Before-and-after change data
------------------------------------------------------------
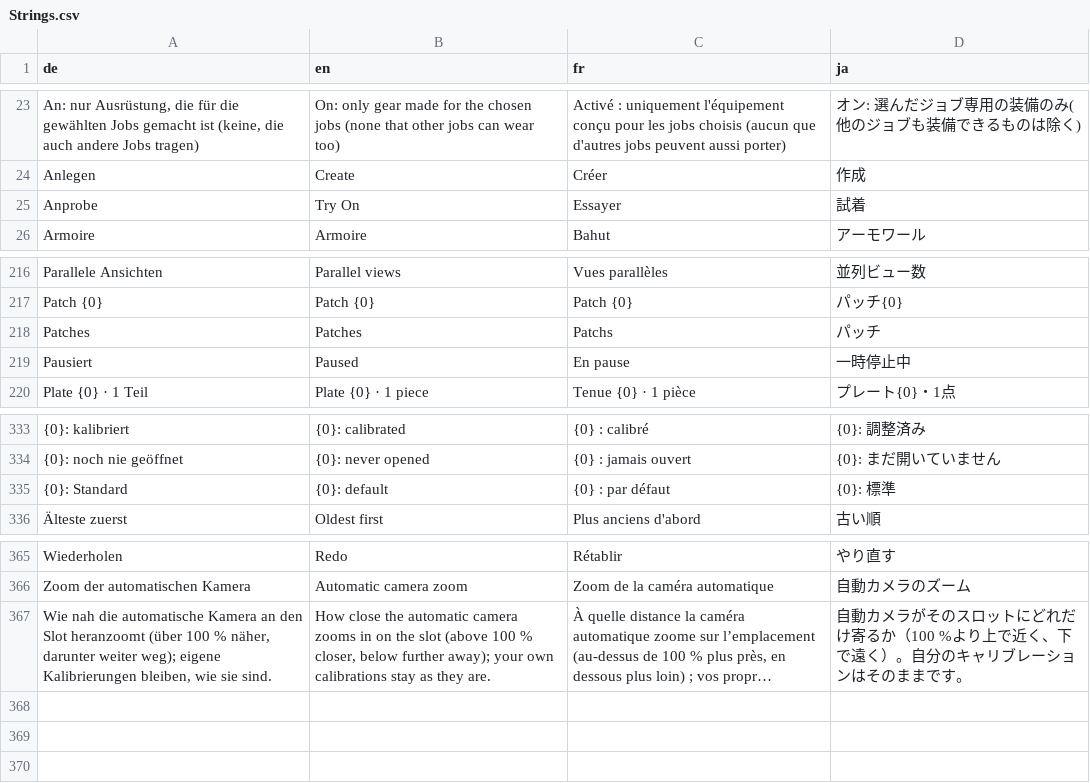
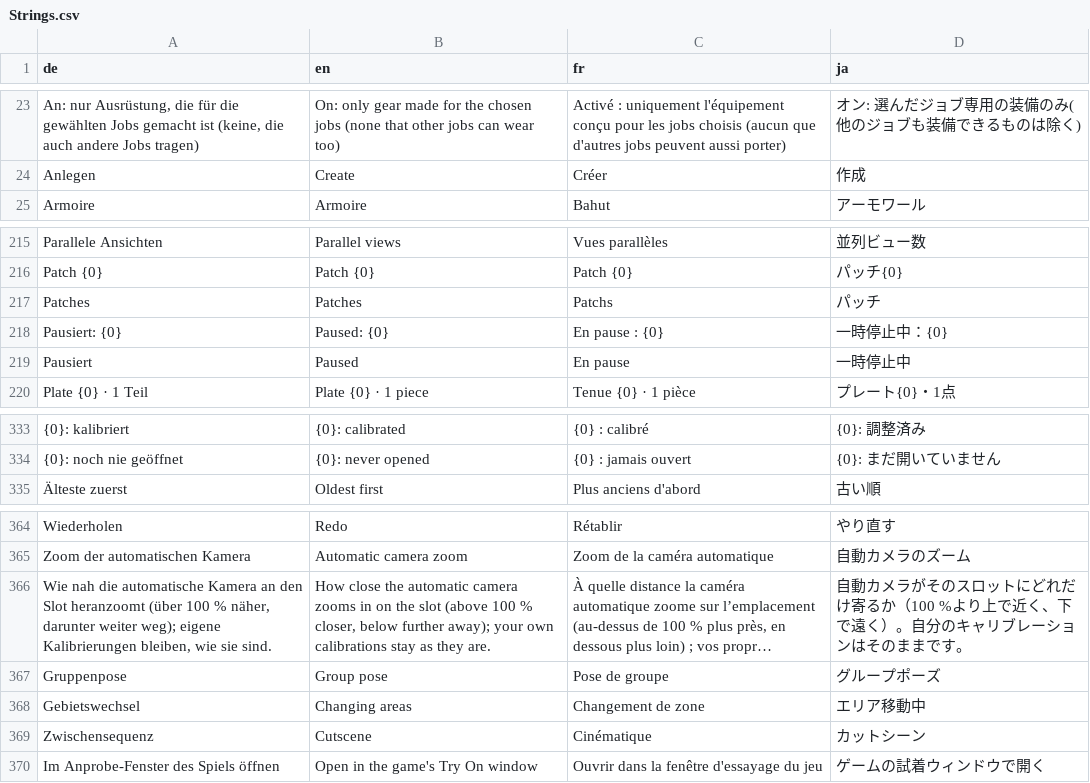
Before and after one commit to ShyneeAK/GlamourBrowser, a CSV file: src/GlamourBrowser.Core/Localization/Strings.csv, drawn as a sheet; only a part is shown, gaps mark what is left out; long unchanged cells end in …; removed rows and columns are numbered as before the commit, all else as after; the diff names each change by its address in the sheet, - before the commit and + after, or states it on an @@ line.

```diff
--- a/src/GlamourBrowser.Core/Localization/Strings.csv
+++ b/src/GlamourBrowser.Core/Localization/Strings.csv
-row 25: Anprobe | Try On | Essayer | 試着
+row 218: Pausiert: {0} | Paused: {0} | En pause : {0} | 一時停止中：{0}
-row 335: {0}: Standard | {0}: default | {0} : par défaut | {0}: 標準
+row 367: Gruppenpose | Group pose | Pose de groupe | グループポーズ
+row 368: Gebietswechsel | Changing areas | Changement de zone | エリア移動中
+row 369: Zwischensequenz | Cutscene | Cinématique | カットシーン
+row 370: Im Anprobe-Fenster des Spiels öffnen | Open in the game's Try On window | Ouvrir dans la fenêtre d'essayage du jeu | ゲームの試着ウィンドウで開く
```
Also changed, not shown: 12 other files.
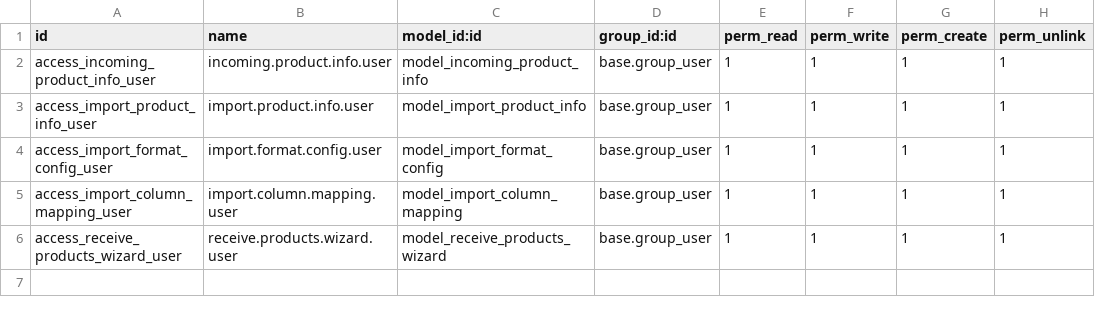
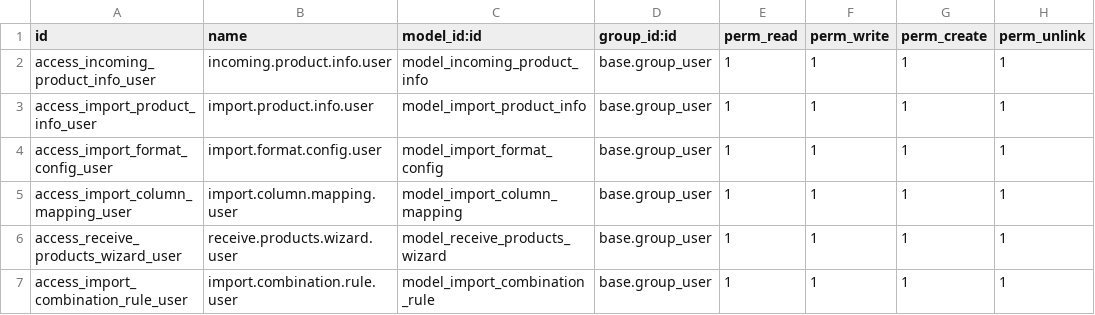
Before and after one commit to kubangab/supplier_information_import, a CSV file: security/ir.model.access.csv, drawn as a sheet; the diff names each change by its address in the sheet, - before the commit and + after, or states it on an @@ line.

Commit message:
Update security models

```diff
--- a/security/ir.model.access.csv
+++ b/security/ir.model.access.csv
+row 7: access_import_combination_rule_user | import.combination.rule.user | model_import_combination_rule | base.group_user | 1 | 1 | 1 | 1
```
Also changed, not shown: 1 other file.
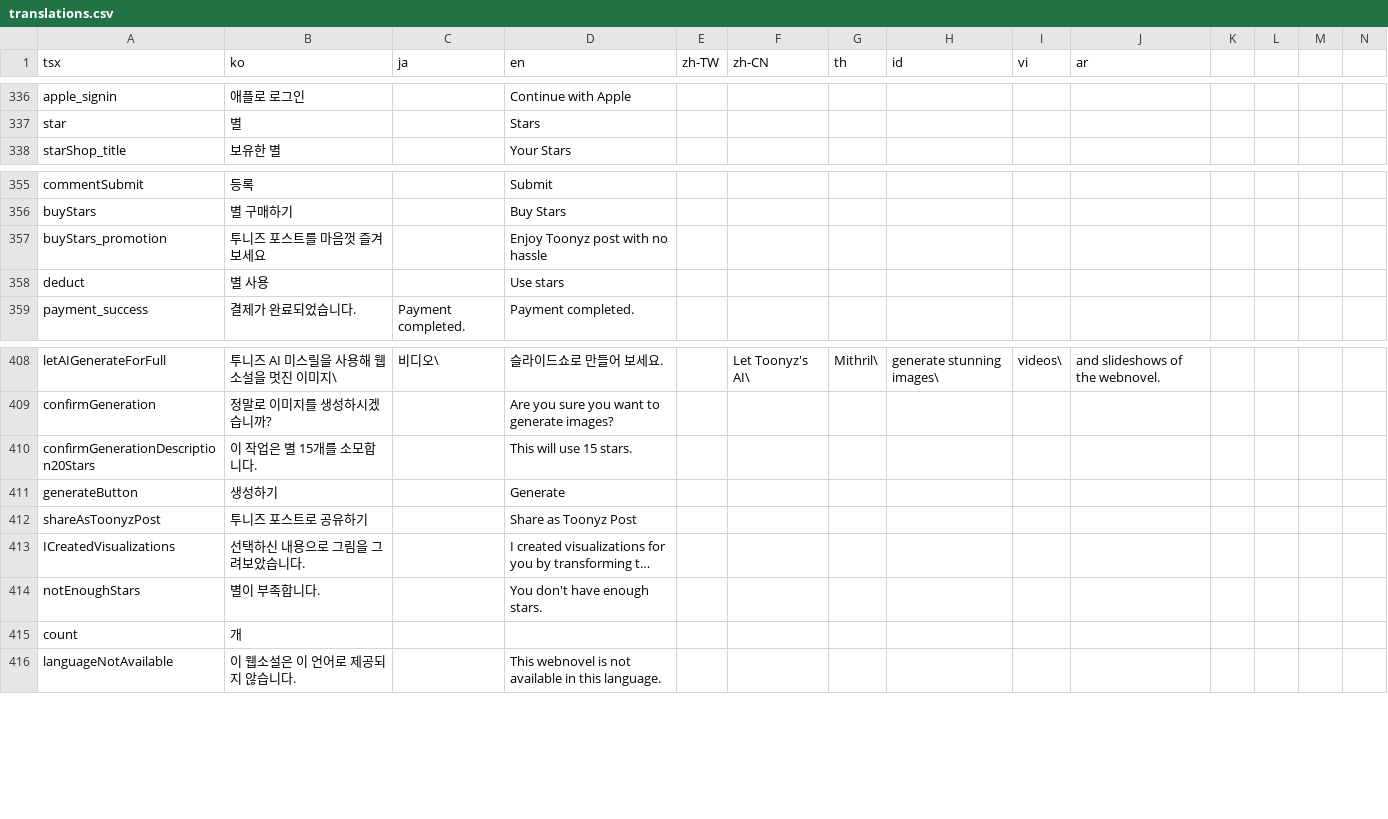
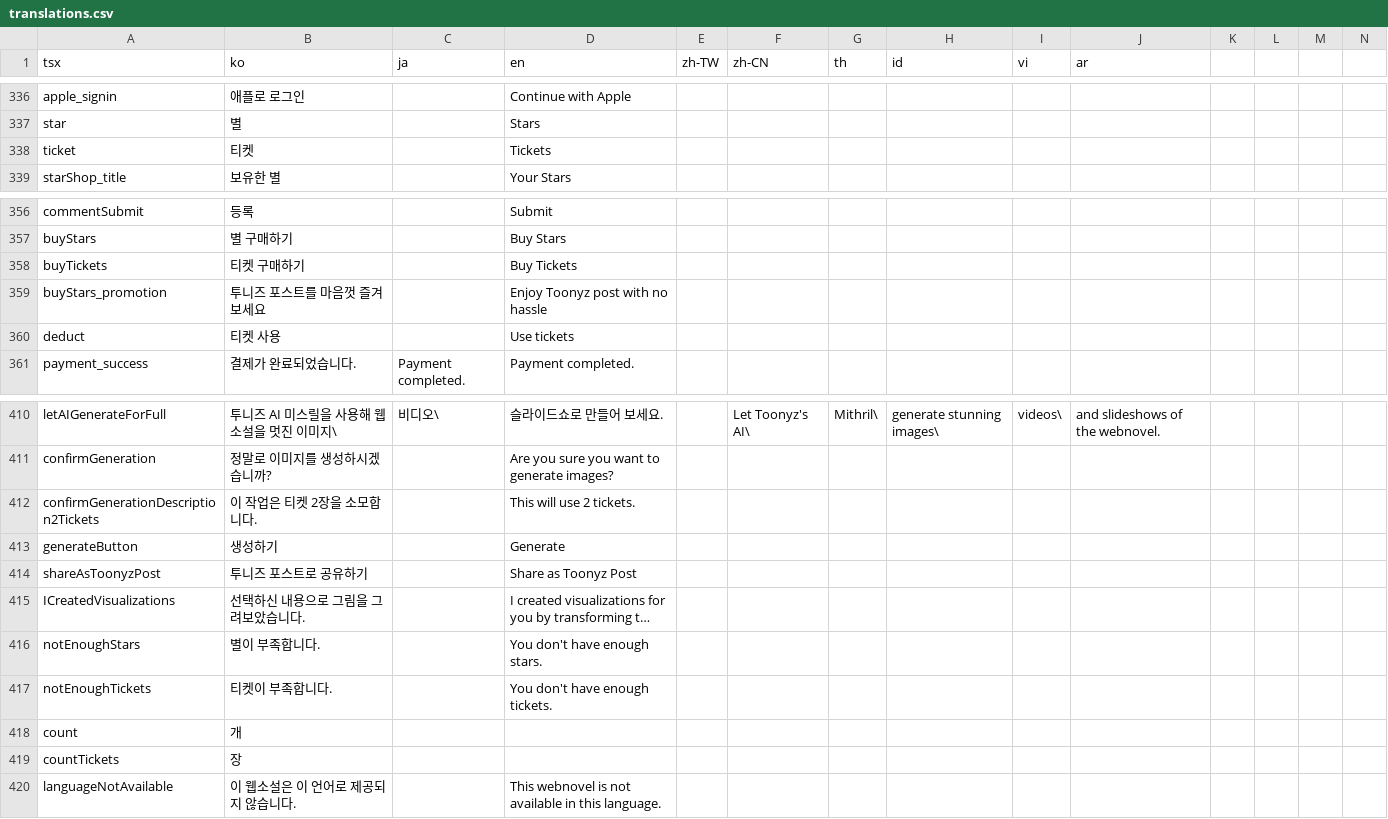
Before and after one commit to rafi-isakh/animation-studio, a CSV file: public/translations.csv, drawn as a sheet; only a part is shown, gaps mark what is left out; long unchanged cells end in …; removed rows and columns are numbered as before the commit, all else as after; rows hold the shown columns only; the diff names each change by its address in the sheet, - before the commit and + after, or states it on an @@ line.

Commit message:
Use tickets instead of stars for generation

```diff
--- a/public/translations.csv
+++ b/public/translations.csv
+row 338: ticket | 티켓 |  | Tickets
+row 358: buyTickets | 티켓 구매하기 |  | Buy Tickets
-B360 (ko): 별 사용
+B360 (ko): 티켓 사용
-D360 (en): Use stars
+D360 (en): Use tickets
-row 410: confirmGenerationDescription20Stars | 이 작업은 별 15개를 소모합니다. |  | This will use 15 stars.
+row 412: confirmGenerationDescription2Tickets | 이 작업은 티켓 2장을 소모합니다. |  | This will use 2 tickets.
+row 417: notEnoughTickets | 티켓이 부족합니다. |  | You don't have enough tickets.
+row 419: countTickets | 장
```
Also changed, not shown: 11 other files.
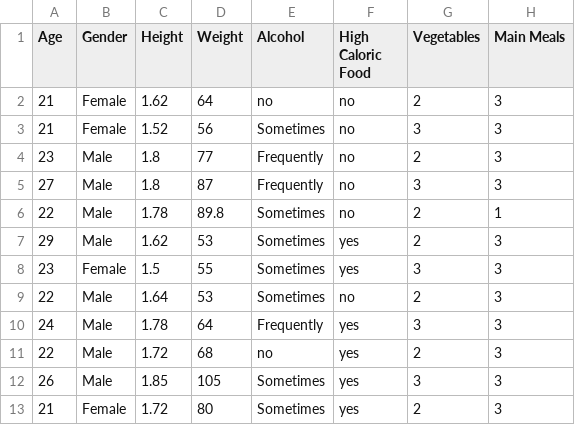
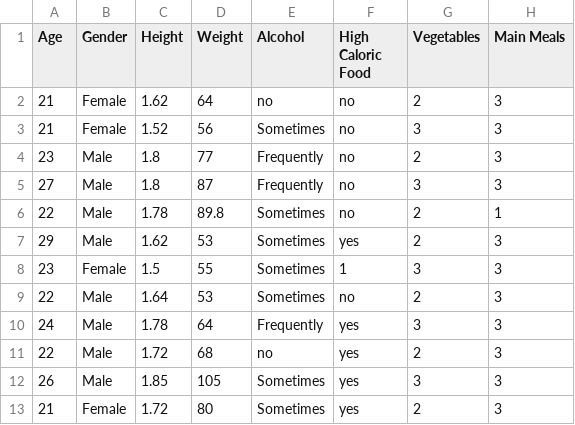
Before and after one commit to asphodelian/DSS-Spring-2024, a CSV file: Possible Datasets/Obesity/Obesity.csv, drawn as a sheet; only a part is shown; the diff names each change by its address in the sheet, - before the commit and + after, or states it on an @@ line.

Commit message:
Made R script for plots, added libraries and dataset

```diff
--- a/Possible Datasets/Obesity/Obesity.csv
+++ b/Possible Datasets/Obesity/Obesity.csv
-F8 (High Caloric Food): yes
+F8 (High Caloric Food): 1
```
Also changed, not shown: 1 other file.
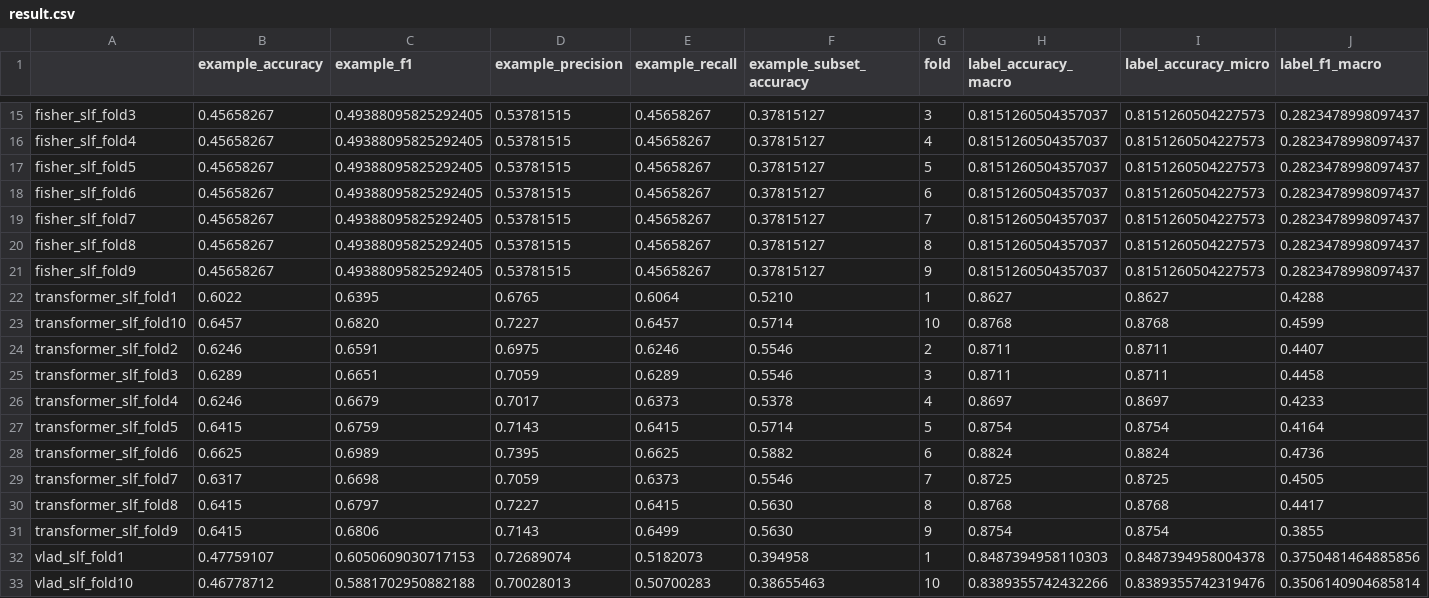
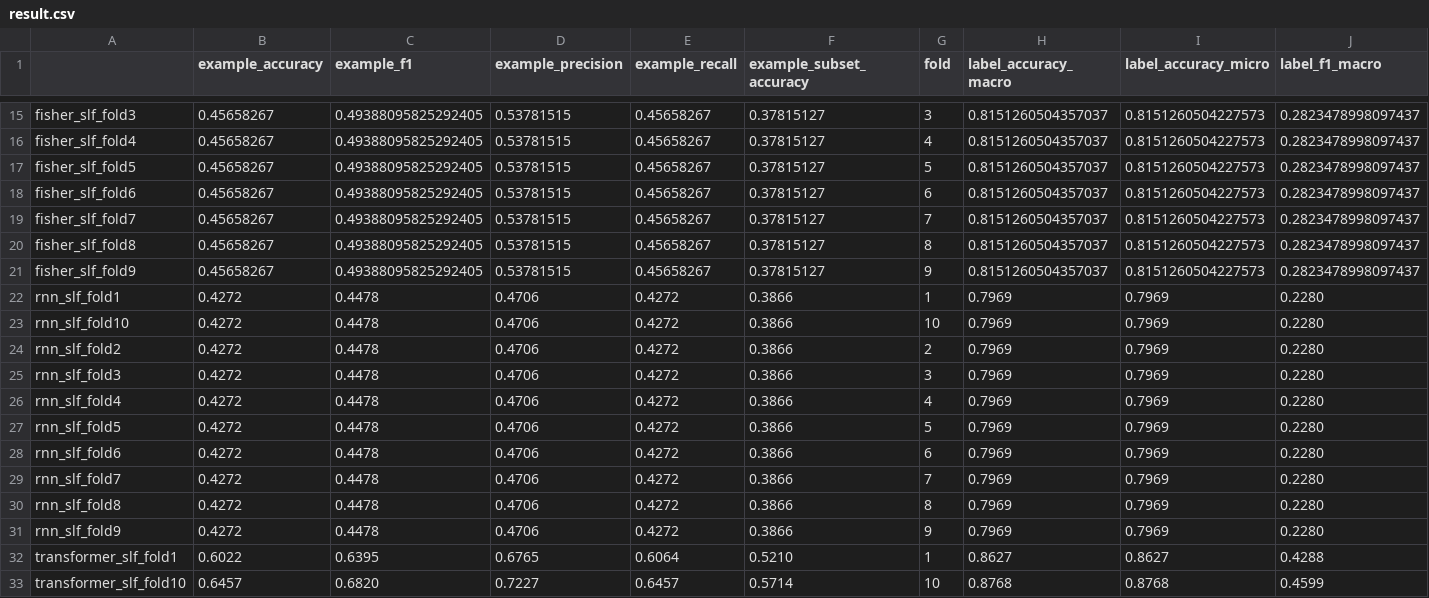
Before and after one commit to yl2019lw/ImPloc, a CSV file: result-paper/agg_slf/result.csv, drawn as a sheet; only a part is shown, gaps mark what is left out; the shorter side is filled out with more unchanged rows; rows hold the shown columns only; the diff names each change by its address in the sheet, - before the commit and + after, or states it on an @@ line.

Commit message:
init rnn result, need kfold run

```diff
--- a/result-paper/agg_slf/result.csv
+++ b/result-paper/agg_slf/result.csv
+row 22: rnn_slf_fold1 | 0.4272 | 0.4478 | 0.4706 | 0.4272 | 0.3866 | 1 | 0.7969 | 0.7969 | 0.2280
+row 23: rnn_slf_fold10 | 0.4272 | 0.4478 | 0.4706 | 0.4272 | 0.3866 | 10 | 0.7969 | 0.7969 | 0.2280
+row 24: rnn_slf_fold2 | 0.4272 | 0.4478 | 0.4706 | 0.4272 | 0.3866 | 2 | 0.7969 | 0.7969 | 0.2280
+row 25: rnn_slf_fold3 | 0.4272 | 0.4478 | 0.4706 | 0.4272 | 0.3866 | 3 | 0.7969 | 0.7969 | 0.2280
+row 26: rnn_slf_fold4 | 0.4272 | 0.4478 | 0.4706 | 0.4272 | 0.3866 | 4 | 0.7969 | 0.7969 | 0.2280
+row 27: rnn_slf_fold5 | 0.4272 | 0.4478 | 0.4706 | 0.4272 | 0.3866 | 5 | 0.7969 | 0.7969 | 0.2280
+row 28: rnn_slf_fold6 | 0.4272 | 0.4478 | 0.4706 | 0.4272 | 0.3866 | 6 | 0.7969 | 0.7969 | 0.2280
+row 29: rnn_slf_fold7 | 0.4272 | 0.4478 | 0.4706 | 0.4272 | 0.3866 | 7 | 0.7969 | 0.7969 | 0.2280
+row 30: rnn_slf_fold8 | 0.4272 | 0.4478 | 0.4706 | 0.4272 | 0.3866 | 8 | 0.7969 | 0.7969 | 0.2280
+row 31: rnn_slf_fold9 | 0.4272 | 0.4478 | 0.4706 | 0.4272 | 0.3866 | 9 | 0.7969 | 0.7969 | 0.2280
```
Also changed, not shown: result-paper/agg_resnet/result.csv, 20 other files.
------------------------------------------------------------
What to do
Among the lines above, find the ones containing "Also" and copy them.

Answer box
Also changed, not shown: 12 other files.
Also changed, not shown: 1 other file.
Also changed, not shown: 11 other files.
Also changed, not shown: 1 other file.
Also changed, not shown: result-paper/agg_resnet/result.csv, 20 other files.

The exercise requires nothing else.